I have worn these boots for a month now. I have dried them and used a Nikwax cream on them to keep the leather soft and waterproof.
Leather boots are an investment and proper care is essential keep them looking good and functioning well. In an ideal world, you should clean your boots after every instance of wear. I simply wipe mine down with a cloth and then pop them in my hall; a cool location away from a direct source of heat such as a radiator as this can cause the leather to dry too quickly and to crack.
These boots have already become my favourite and I can see them walking many miles over the coming years... a big thank you to Grisport for sending me them!"
Go to WildlifeKate's website to read the full review.
Review by Halway Hike
"I was contacted at the end of the summer by outdoors brand Grisport and asked if I wanted to review a boot from their range. I went for the Grisport Quatro Backpacking Boot: based on the spec, the looks and some online reviews. Now, I’m actually very happy with the Altberg Tethera boots that I have, they’re solid boots that have stood up to anything the moors around me (and more mountainous trips) have thus far thrown at them. But they can almost be a bit too ‘solid’ in summer or autumn and for ‘lighter’ trail walking, feel a little inflexible (which is the point, I know).
So the chance to trial a lighter (but still robust) boot appealed to me. Actually, I weighed each boot and there isn’t that much in it: the Altbergs came in at 810gm and the Grisport Quatro at 750gm .. but they ‘feel’ much lighter. They also have, in my opinion a less rigid heel. But rigid enough that my background-nag Achilles ache in my right heel is kept in check (compared to when I wear hiking shoes / trainers in summer). That’s (obviously) not a technical / lab-based review in terms of actual lab-tested rigidity of the heel or soles.
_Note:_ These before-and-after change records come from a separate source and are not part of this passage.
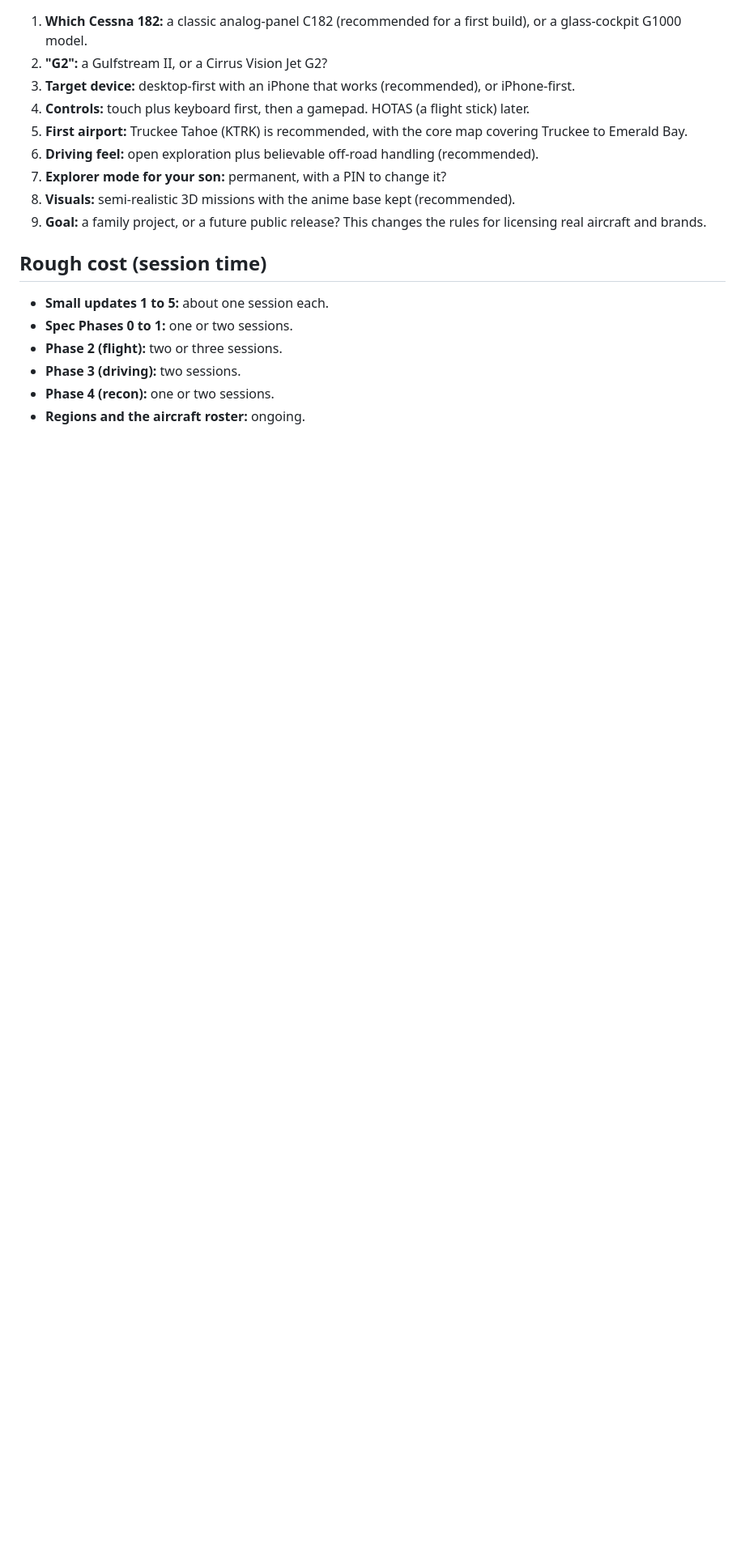
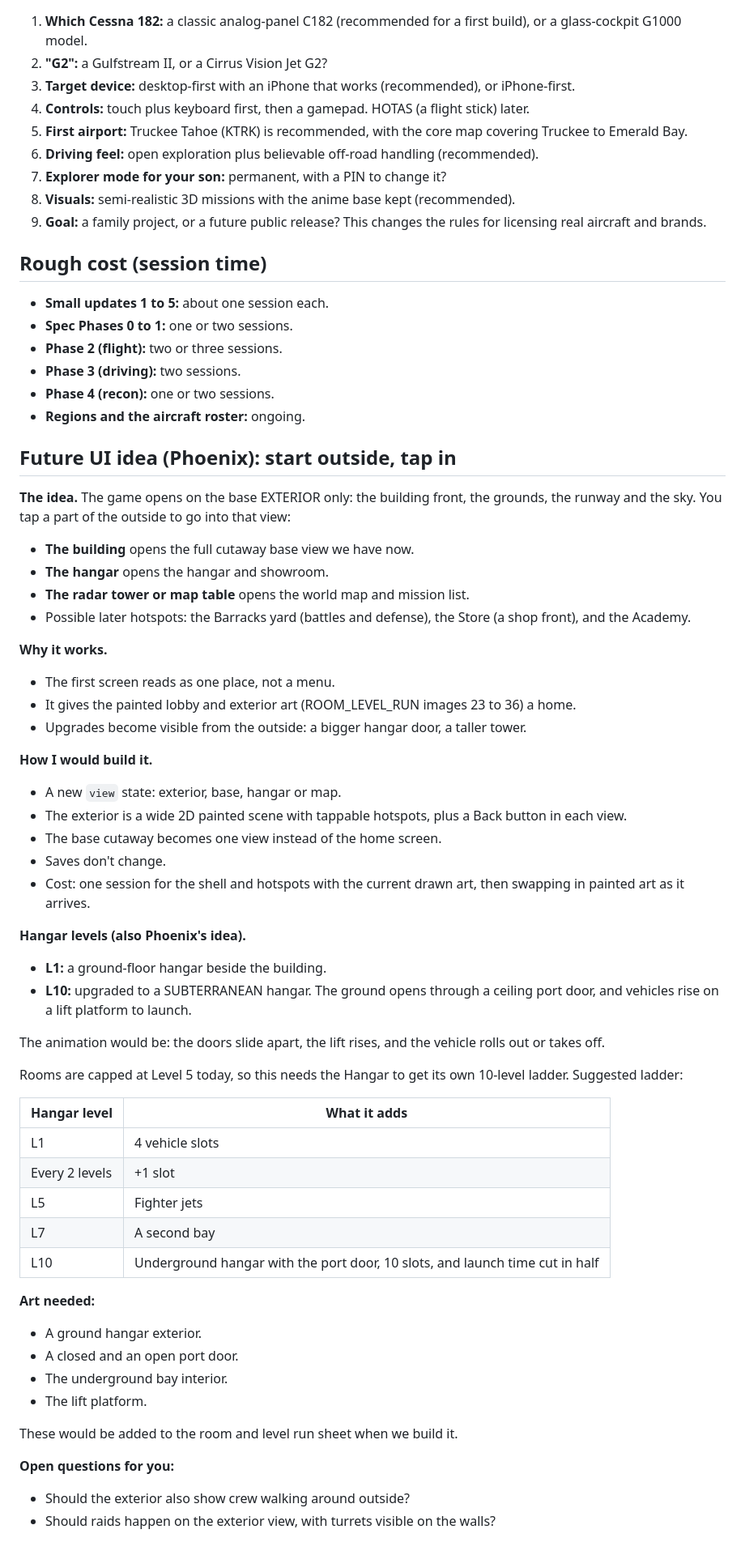
Before and after one commit to deepdetail/Ultimate-Base, a Markdown page: NEXT_STEPS.md, the part around the change. Shown at 81% size. Rendered like a GitHub page; blank space fills up the shorter version.

Commit message:
Roadmap: exterior-first UI and the 10-level underground hangar
Co-Authored-By: Claude Opus 5.5 <noreply@anthropic.com>
Claude-Session: https://claude.ai/code/session_01BBsuovzyQVjfGVaTH4XU97

```diff
--- a/NEXT_STEPS.md
+++ b/NEXT_STEPS.md
@@ -66,3 +66,50 @@ This is a long-term direction, not a rewrite. The order it recommends, which I a
 - **Phase 3 (driving):** two sessions.
 - **Phase 4 (recon):** one or two sessions.
 - **Regions and the aircraft roster:** ongoing.
+
+## Future UI idea (Phoenix): start outside, tap in
+**The idea.** The game opens on the base EXTERIOR only: the building front, the grounds, the runway and the sky. You tap a part of the outside to go into that view:
+- **The building** opens the full cutaway base view we have now.
+- **The hangar** opens the hangar and showroom.
+- **The radar tower or map table** opens the world map and mission list.
+- Possible later hotspots: the Barracks yard (battles and defense), the Store (a shop front), and the Academy.
+
+**Why it works.**
+- The first screen reads as one place, not a menu.
+- It gives the painted lobby and exterior art (ROOM_LEVEL_RUN images 23 to 36) a home.
+- Upgrades become visible from the outside: a bigger hangar door, a taller tower.
+
+**How I would build it.**
+- A new `view` state: exterior, base, hangar or map.
+- The exterior is a wide 2D painted scene with tappable hotspots, plus a Back button in each view.
+- The base cutaway becomes one view instead of the home screen.
+- Saves don't change.
+- Cost: one session for the shell and hotspots with the current drawn art, then swapping in painted art as it arrives.
+
+**Hangar levels (also Phoenix's idea).**
+- **L1:** a ground-floor hangar beside the building.
+- **L10:** upgraded to a SUBTERRANEAN hangar. The ground opens through a ceiling port door, and vehicles rise on a lift platform to launch.
+
+The animation would be: the doors slide apart, the lift rises, and the vehicle rolls out or takes off.
+
+Rooms are capped at Level 5 today, so this needs the Hangar to get its own 10-level ladder. Suggested ladder:
+
+| Hangar level | What it adds |
+|---|---|
+| L1 | 4 vehicle slots |
+| Every 2 levels | +1 slot |
+| L5 | Fighter jets |
+| L7 | A second bay |
+| L10 | Underground hangar with the port door, 10 slots, and launch time cut in half |
+
+**Art needed:**
+- A ground hangar exterior.
+- A closed and an open port door.
+- The underground bay interior.
+- The lift platform.
+
+These would be added to the room and level run sheet when we build it.
+
+**Open questions for you:**
+- Should the exterior also show crew walking around outside?
+- Should raids happen on the exterior view, with turrets visible on the walls?
```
The fuller spec of the Grisport Quatro boot is:
• Waxed leather upper
• Spotex waterproof and breathable lining
• Vibram rubber sole
• Padded Toe-Joint – the bit that sits across the top of the toes
• Italian waxed leather. I’m not sure what the detail is in Italian versus other leather but this is sold as feature in the marketing literature.
I’ve worn the Quatro boots on three longish walks now, most notably on the recent Ennerdale hike. I like them, they are, to date, a very comfortable wear. And a particularly wet yomp across the moors above my village tested their waterproof credentials: they passed the test.
The product literature makes a lot of the flexible toe joint and the heal/foot ‘support system’ so it could be that that makes for the comfortable wear. Back to the Altebergs (the only boot I can compare against): both boots have Vibram soles. There’s a couple of mm or so (based on my metal tape measure) difference in the depth of the tread between the Altbergs and the Grisport (the Altbergs being deeper). Which may make a difference in terms of traction on muddier or indeed rocker sections of walks but I can’t quantify that as such.
For the price (about half the price of the Altbergs) I’d judge the Grisport Quatro boot as a good rambling / shorter treks type of boot."
Read the full review at Halfway Hike's website.